Pick out every line in the data below that holds "Lifelong".

Itemized modification records
BEGIN

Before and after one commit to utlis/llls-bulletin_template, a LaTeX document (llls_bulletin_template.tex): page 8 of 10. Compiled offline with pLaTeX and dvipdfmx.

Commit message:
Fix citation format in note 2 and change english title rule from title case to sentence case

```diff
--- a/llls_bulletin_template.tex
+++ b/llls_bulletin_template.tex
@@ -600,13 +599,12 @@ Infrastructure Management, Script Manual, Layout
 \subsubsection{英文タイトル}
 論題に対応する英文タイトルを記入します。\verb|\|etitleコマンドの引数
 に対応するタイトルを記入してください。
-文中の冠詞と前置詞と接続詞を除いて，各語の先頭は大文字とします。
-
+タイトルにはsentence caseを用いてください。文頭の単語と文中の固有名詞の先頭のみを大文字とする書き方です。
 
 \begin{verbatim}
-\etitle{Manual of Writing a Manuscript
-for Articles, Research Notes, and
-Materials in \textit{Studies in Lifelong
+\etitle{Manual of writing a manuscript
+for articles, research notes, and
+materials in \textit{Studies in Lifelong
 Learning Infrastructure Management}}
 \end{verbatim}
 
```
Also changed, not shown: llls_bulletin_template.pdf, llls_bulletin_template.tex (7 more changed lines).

END

> **Written reply**:
-Materials in \textit{Studies in Lifelong
+materials in \textit{Studies in Lifelong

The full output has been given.